Beautifully printed certificate from the Titanium Ores Corporation
issued in 1954. This historic document and has an
ornate border around it with a vignette of an early U.S. Air Force Jet Plane. This item has the printed signatures of the Company’s President ( Charles E. Jefferson ) and Secretary ( Ellen B. Lutis ). This item is over 58 years old.
Titanium was discovered by the Reverend William Gregor in 1790, a clergyman and amateur geologist in Cornwall, England. However, it was not purified until 1910, and was not refined and produced in commercial quantities until the early 1950s. Since then, titanium production has grown by about 8% per year, and since the early 1960s its use has shifted significantly from military applications to commercial ventures.

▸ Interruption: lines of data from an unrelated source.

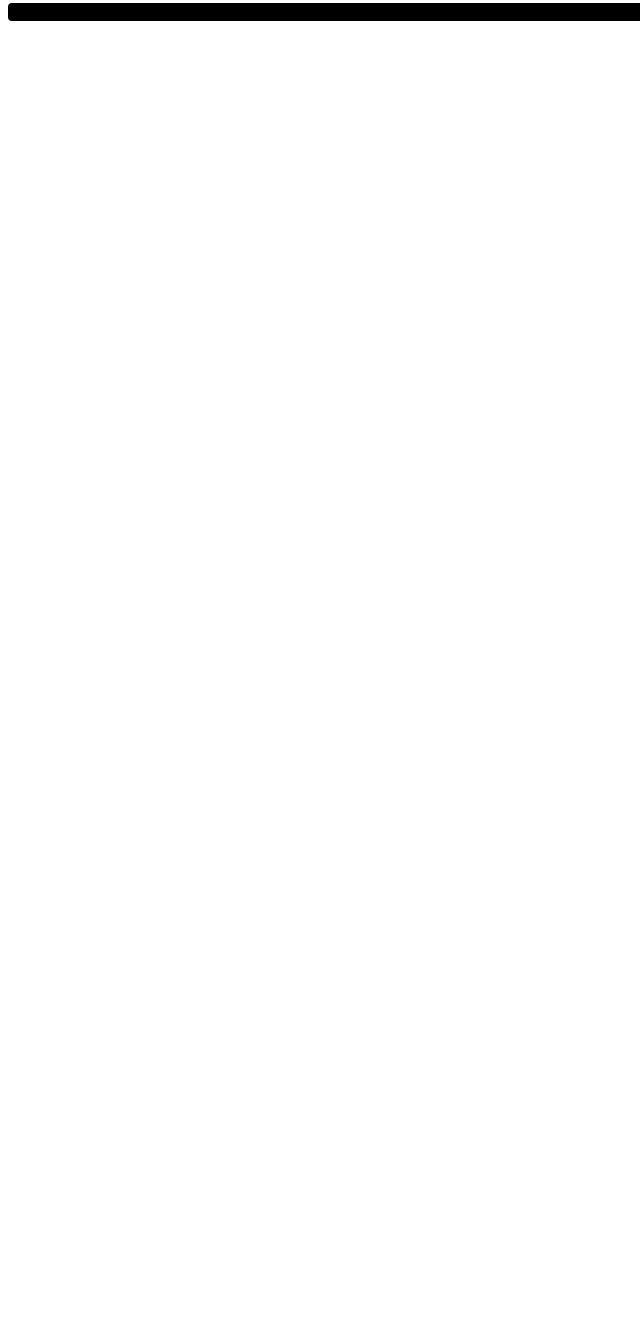
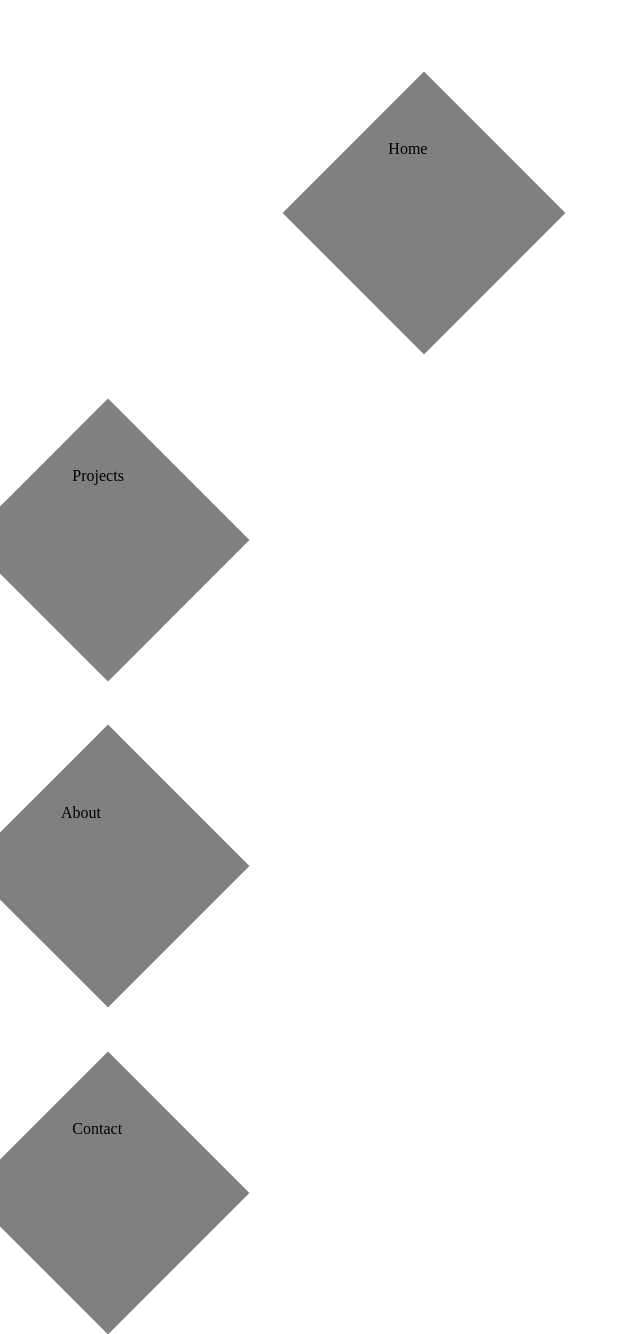
Before and after one commit to georgest32/css-ercise, a plain HTML site: page index.html in a window 1280 px wide. Shown: the part 13-1347 px from the top of the page, without its empty margins (0-640 px from the left). Before the commit the page ends 800 px from the top, so only its background shows below. Drawn offline with Linux system fonts and the light colour scheme.

Commit message:
have 4 diamonds but arrangement is wrong

```diff
--- a/index.html
+++ b/index.html
@@ -7,8 +7,20 @@
   </head>
   <body>
 
-    <div class="mainBtn" id="picturesBtn">
-      <p>Pictures</p>
+    <div class="mainBtn" id="homeBtn">
+      <p>Home</p>
+    </div>
+
+    <div class="mainBtn" id="projectsBtn">
+      <p>Projects</p>
+    </div>
+
+    <div class="mainBtn" id="aboutBtn">
+      <p>About</p>
+    </div>
+
+    <div class="mainBtn" id="contactBtn">
+      <p>Contact</p>
     </div>
 
   </body>
--- a/styles.css
+++ b/styles.css
@@ -1,7 +1,29 @@
-.mainBtn{
-  background-color: black;
+.mainBtn {
+  background-color: grey;
+  width: 200px;
+  height: 200px;
+  margin-top: 10%;
+  transform: rotate(45deg);
 }
 
-#picturesBtn{
-  border-radius: 4px;
+.mainBtn p {
+  color: black;
+  transform: rotate(-45deg);
 }
+
+#homeBtn {
+  margin-left: 25%;
+}
+
+#projectsBtn {
+  display: block;
+
+}
+
+#aboutBtn {
+  display: inline-block;
+}
+
+#contactBtn {
+  /* border-radius: 4px; */
+}
```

Titanium is valued for its blend of high strength, low weight and excellent durability with excellent corrosion resistance. Following World War II, military usage, and particularly the Korean War, were the key drivers behind titanium production into military aircraft applications. By the middle of the 1950's, increasing amounts of titanium were becoming available in the civilian sector and applications began to emerge that capitalized less on titanium’s strength and light weight and more on its outstanding corrosion resistance.

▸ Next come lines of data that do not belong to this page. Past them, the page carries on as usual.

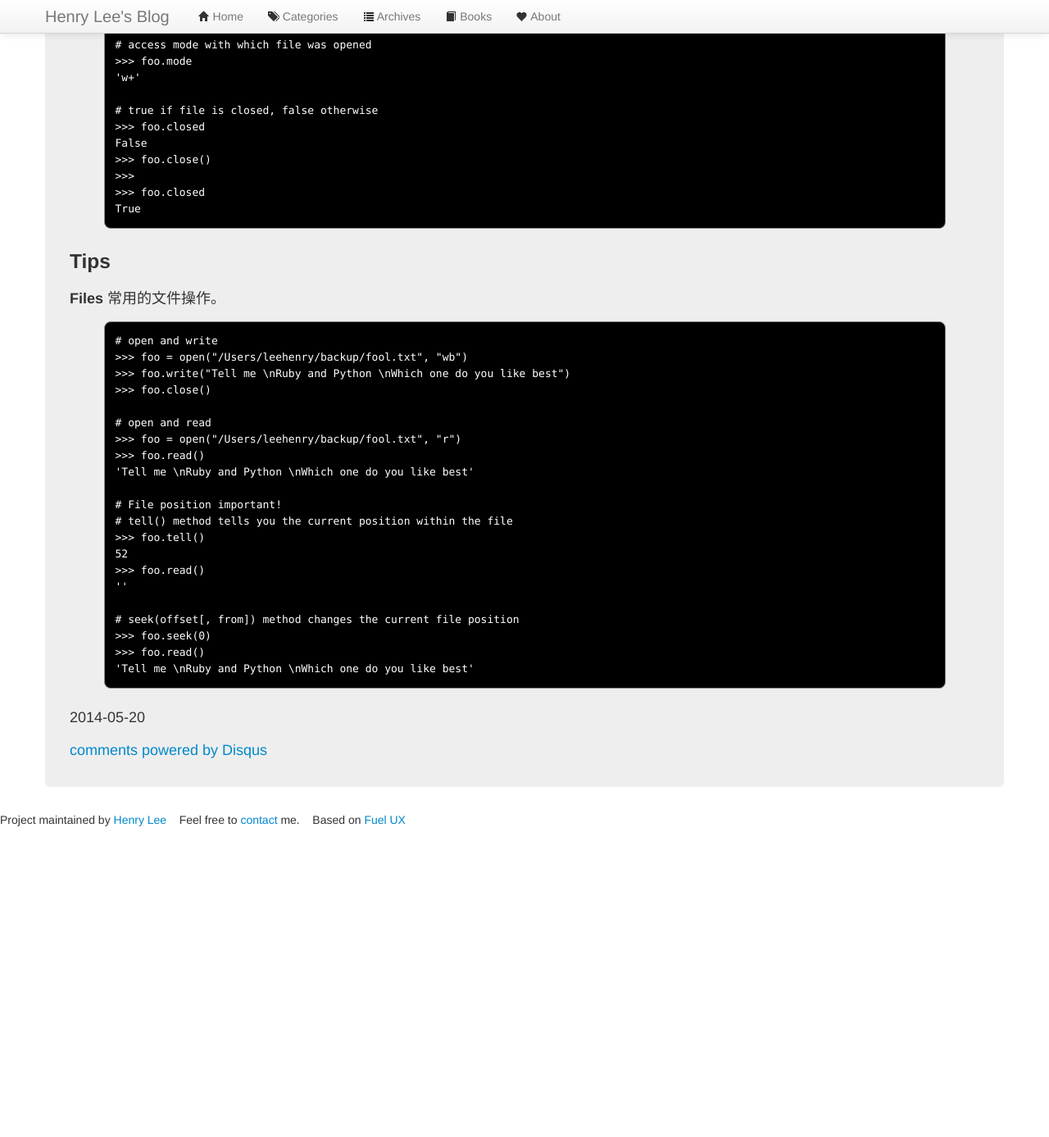
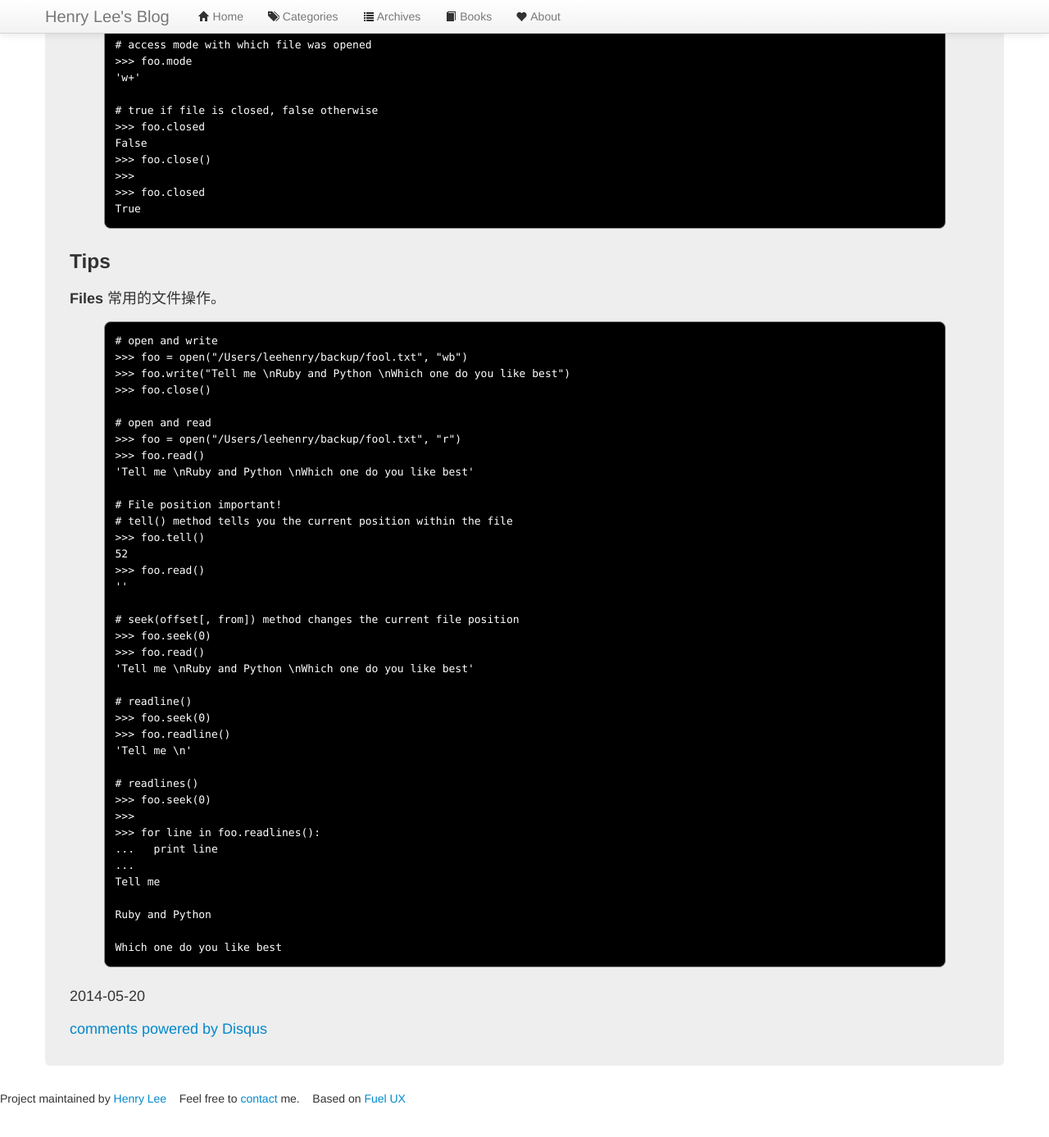
Before and after one commit to manageyp/manageyp.github.com, a Jekyll site: the page built from _posts/2014-05-20-introducing-python-files.html, in a window 1280 px wide and 1400 px high, scrolled down 492 px. Shown: the top 1387 px of the window at 82% size. Built offline with Jekyll 4.4.1, drawn with Linux system fonts in a browser that asks for light colours; nearby versions of some CDN libraries; comment, search, counter and statistics services are not loaded; before the commit the page ends 1552 px from its top, so only the background shows below that.

Commit message:
[Change] introducing-python-files

```diff
--- a/_posts/2014-05-20-introducing-python-files.html
+++ b/_posts/2014-05-20-introducing-python-files.html
@@ -66,4 +66,21 @@ True
 >>> foo.seek(0)
 >>> foo.read()
 'Tell me \nRuby and Python \nWhich one do you like best'
+
+# readline()
+>>> foo.seek(0)
+>>> foo.readline()
+'Tell me \n'
+
+# readlines()
+>>> foo.seek(0)
+>>>
+>>> for line in foo.readlines():
+...   print line
+...
+Tell me
+
+Ruby and Python
+
+Which one do you like best
 </pre>
```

Where titanium had previously been used extensively for military aircraft, the decade of the 1960s saw titanium becoming an integral part of commercial aircraft. Titanium played a key role as a structural member of the Apollo spacecraft that accomplished the manned landing on the moon

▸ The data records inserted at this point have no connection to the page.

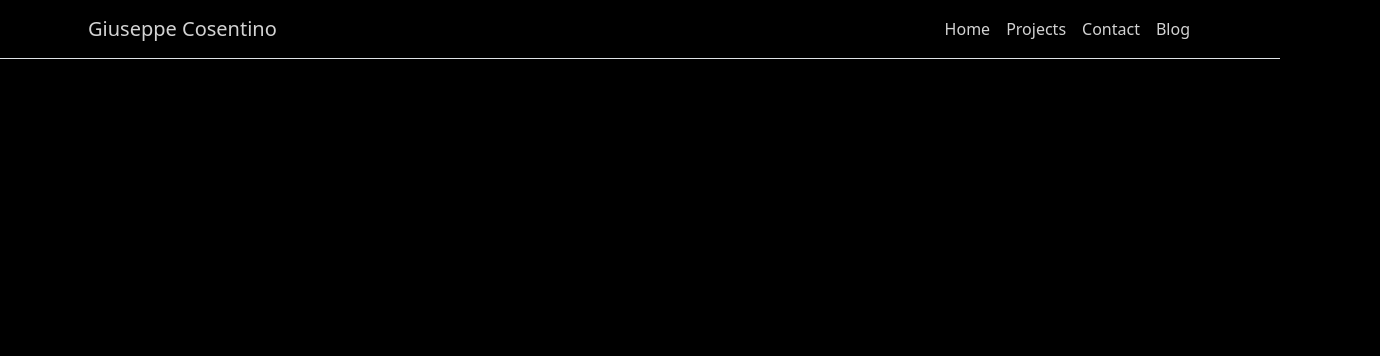
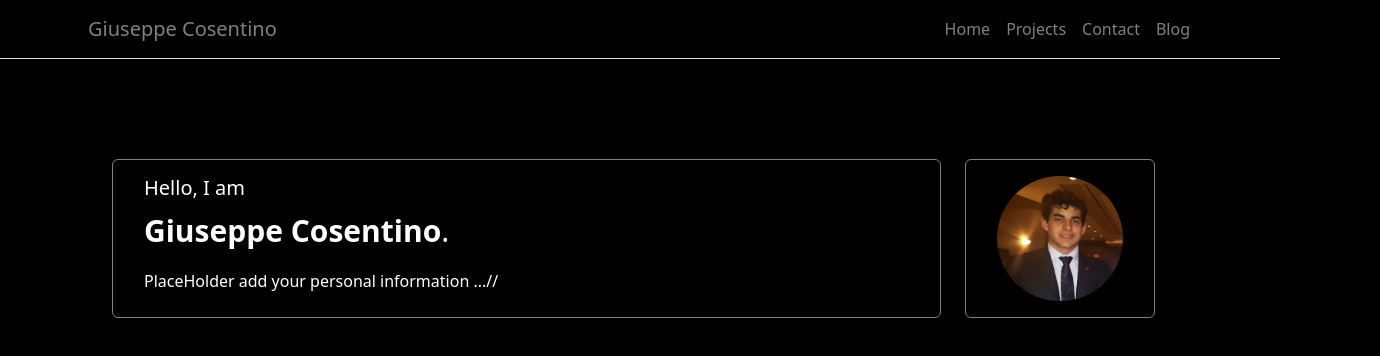
Before and after one commit to joeycose/Portfolio-Website, a Next.js app in the folder my-app/: page / in a window 1280 px wide. Shown: the top 356 px of the page, 1380 px wide, since content can reach past the window. Built offline with nearby package versions, Linux system fonts and the light colour scheme.

Commit message:
Feat # 4 : Added MainSection and Cards within

```diff
--- /dev/null
+++ b/my-app/components/HomePage.js
@@ -0,0 +1,38 @@
+import React from 'react';
+import Card from 'react-bootstrap/Card';
+import Col from 'react-bootstrap/Col';
+import Container from 'react-bootstrap/Container';
+import Row from 'react-bootstrap/Row';
+//import JoeCosentino from '../images/test1.jpg';
+//import Joe from '../public/vercel.svg'
+
+//console.log(Joe);
+
+export default function HomePage() {
+    return (
+        <Container fluid style={{ paddingTop: '100px', marginLeft: '100px' }}>
+            <Row>
+                <Col md={8}>
+                    <Card className="bg-black text-white border-grey" style={{ height: '100%', paddingRight: '15px', paddingLeft: '15px', border: '1px solid grey' }}>
+                        <Card.Body>
+                            <Card.Title> Hello, I am</Card.Title>
+                            <Card.Text style={{ fontSize: '30px' }}>
+                                <strong>Giuseppe Cosentino</strong>.
+                            </Card.Text>
+                            <Card.Text>
+                                PlaceHolder add your personal information ...//
+                            </Card.Text>
+                        </Card.Body>
+                    </Card>
+                </Col>
+                <Col md={2}>
+                    <Card className="bg-black text-white border-grey" style={{ height: '100%', paddingRight: '15px', paddingLeft: '15px', border: '1px solid grey' }}>
+                        <Card.Body className="text-center">
+                            <img variant="top" src="/joe.jpg" className="rounded-circle" style={{ maxWidth: '100%', maxHeight: '100%' }} />
+                        </Card.Body>
+                    </Card>
+                </Col>
+            </Row>
+        </Container>
+    );
+}
--- a/my-app/components/Layout.js
+++ b/my-app/components/Layout.js
@@ -1,10 +1,12 @@
 import React from "react";
+import HomePage from "./HomePage";
 import NavbarMain from "./NavbarMain";
 
 export default function Layout() {
     return <>
     <div style={{background: "black"}}>
     <NavbarMain/>
+    <HomePage/>
     </div>
     </>
 }
--- a/my-app/components/NavbarMain.js
+++ b/my-app/components/NavbarMain.js
@@ -4,16 +4,16 @@ import Navbar from 'react-bootstrap/Navbar';
 
 export default function MainNav() {
     return (
-        <Navbar style={{ backgroundColor: '' }} id="NavbarMain" collapseOnSelect expand="lg" variant="dark" className="border-bottom border-grey">
+        <Navbar id="NavbarMain" collapseOnSelect expand="lg" variant="dark" className="border-bottom border-grey">
             <Container className="align-items-centre">
-                <Navbar.Brand style={{ padding: '6px', color: 'lightGrey' }} className="mx-auto" href="#">Giuseppe Cosentino</Navbar.Brand>
+                <Navbar.Brand style={{ padding: '6px', color: 'grey' }} className="mx-auto" href="#">Giuseppe Cosentino</Navbar.Brand>
                 <Navbar.Toggle className="ml-auto" aria-controls="responsive-navbar-nav" />
                 <Navbar.Collapse id="responsive-navbar-nav">
                     <Nav className="ms-auto" style={{ fontSize: '16px' }}>
-                        <Nav.Link style={{ color: 'lightGrey' }} href="">Home</Nav.Link>
-                        <Nav.Link style={{ color: 'lightGrey' }} href="/projects">Projects</Nav.Link>
-                        <Nav.Link style={{ color: 'lightGrey' }} href="/contact">Contact</Nav.Link>
-                        <Nav.Link style={{ color: 'lightGrey' }} href="/blog">Blog</Nav.Link>
+                        <Nav.Link style={{ color: 'grey' }} href="">Home</Nav.Link>
+                        <Nav.Link style={{ color: 'grey' }} href="/projects">Projects</Nav.Link>
+                        <Nav.Link style={{ color: 'grey' }} href="/contact">Contact</Nav.Link>
+                        <Nav.Link style={{ color: 'grey' }} href="/blog">Blog</Nav.Link>
                     </Nav>
                 </Navbar.Collapse>
             </Container>
```
Also changed, not shown: my-app/public/joe.jpg (added), my-app/public/test1.jpg (added).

In the early 1980's, the commercial aerospace market briefly surpassed the military aerospace market for use of Titanium. That trend was reversed by projects like the B-1 Bomber which used over 200,000 pounds of titanium for each plane.